The exhibition room is next to the atrium. The space on each floor was not extremely large, but it did not feel cramped either. I particularly impressed the high quality of the contemporary art pieces on the 6th floor. A video of a cowboy making strange movements. A piece of Las Vegas billboard work, display of placards held by homeless people, a video about the US-Mexico border wall, and finally a giant male figure.

The giant male figure is the size of a 4m square box, and seems to be inspired by the Aboriginal people of Australia. The artist is an Australian named “Ron Mueck”. Similar figurine works by this person are also on display at the “Towada Art Center” in Japan. It is giant figure of a middle-aged woman, and title is “Standing Woman”. Both are impressive.

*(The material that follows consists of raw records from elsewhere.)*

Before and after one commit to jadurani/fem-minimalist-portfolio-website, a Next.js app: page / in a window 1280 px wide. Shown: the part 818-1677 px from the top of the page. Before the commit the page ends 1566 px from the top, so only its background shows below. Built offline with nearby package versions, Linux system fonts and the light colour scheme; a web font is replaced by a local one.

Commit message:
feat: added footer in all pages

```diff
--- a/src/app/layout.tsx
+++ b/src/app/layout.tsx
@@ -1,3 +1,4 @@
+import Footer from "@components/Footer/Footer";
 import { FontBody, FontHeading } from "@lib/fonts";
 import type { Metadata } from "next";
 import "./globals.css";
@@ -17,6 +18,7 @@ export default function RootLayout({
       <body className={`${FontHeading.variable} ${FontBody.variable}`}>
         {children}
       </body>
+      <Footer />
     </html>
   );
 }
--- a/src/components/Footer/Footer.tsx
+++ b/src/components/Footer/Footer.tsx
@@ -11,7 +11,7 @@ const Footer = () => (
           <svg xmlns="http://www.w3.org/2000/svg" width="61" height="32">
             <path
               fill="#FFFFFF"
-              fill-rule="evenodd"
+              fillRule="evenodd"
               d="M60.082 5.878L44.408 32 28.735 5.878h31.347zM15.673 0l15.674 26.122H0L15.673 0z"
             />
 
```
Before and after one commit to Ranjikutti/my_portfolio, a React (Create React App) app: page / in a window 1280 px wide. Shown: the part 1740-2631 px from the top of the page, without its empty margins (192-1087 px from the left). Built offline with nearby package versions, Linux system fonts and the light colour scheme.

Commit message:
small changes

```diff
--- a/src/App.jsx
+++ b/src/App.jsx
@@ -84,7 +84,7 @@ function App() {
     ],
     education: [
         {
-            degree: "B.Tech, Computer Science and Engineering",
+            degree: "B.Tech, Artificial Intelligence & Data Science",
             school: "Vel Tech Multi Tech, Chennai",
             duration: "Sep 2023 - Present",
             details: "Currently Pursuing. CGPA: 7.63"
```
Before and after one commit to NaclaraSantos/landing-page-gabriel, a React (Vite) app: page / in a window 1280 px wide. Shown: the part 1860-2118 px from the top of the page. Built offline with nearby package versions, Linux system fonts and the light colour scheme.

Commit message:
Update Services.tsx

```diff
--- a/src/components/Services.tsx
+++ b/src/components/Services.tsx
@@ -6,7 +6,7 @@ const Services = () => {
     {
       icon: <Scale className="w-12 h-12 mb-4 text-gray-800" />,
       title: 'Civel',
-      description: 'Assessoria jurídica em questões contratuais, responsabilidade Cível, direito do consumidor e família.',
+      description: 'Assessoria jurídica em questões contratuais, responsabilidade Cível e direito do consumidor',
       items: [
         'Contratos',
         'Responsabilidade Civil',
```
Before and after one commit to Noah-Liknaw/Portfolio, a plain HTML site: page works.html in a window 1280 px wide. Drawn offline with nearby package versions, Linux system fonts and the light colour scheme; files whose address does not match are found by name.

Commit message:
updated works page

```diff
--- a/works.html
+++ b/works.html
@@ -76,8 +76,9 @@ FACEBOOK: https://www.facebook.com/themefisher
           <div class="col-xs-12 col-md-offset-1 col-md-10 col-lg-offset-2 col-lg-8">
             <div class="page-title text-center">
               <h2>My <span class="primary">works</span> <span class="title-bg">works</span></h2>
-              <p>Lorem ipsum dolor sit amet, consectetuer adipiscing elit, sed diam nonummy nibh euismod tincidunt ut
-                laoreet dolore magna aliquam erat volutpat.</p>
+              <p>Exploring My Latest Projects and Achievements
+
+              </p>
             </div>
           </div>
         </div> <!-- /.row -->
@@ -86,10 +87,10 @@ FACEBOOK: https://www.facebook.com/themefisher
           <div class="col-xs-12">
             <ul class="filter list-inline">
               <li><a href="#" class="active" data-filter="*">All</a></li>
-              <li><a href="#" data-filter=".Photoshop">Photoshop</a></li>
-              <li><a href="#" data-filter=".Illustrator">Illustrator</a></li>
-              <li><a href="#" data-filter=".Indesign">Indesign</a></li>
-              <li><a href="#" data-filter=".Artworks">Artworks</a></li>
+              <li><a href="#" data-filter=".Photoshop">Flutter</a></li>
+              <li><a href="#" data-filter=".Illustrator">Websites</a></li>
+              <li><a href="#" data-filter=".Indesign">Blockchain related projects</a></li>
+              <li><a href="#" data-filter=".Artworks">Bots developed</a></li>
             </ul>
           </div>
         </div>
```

The most amazing part was the installation area on the 0th floor. The rooms are separate and one work in each room. The exhibit is permanent. When I visited there were eight works. In other words, there were eight separate rooms.

It comes down to personal preference, but Mariko Mori’s “Tom Na H-iu” and James Turrell’s light works are impressive. Mariko Mori’s Tom Na H-iu original work locates at a pond in Teshima, in the Seto Inland Sea in Japan. If you impressed on this work, you should definitely visit the original in Teshima in Japan.

In addition, the “Storm House” was a work recreated the scene of a storm occurring in the space of a Japanese house. Like Mariko Mori mentioned above, this work also locates on Teshima Island in the Seto Inland Sea. This museum may have something to do with Benesse Art Site Naoshima, which manages these two works.

Personally, I feel that the format of arranging a small independent room and displaying only one work has the effect of stimulating the senses of the viewer. I felt that it is worth visiting this museum to see this installation area.

Lastly, I would like to write about the restroom. The museum’s largest restroom, located on the fourth floor where the reception, restaurant, and shop locate, is unisex. There were no urinals for men, all rooms were private, and there were no separate spaces for men and women. I have seen this format in several places in Denmark and Sweden, and it may be a sign of the high awareness of gender equality (gender-free).

Although it is inconvenient to access, it is a wonderful museum that is worth to take time to have a surprise. Please visit.

Visited in 2024.

Basic Information

​■ Name : ARoS Asrhus Art Museum
■ Address : Aros Allé 2, 8000 Aarhus, Denmark
​■ Homepage:
■ Others

  • Aarhus is 3 hours by train from Copenhagen. Day trip from Copenhagen is possible. The museum is large, so it is better to have a plan on spending at least three hours, including lunch at the cafe/restaurant. It takes about 10 minutes to walk from Aarhus station to the museum. However, in winter, the road may be snowy, and the road in front of the museum is uphill, so you need to allow plenty of time.
  • Trains to and from Copenhagen do not run according to schedule, so you need to take this into account (in the author’s case, arrived 15 minutes late on the way, and the train booked on the return was canceled, the rescheduled train arrived in Copenhagen 40 minutes late).
  • The train was packed both on the way and back. Advance ticket purchase and seat reservations are strongly recommended.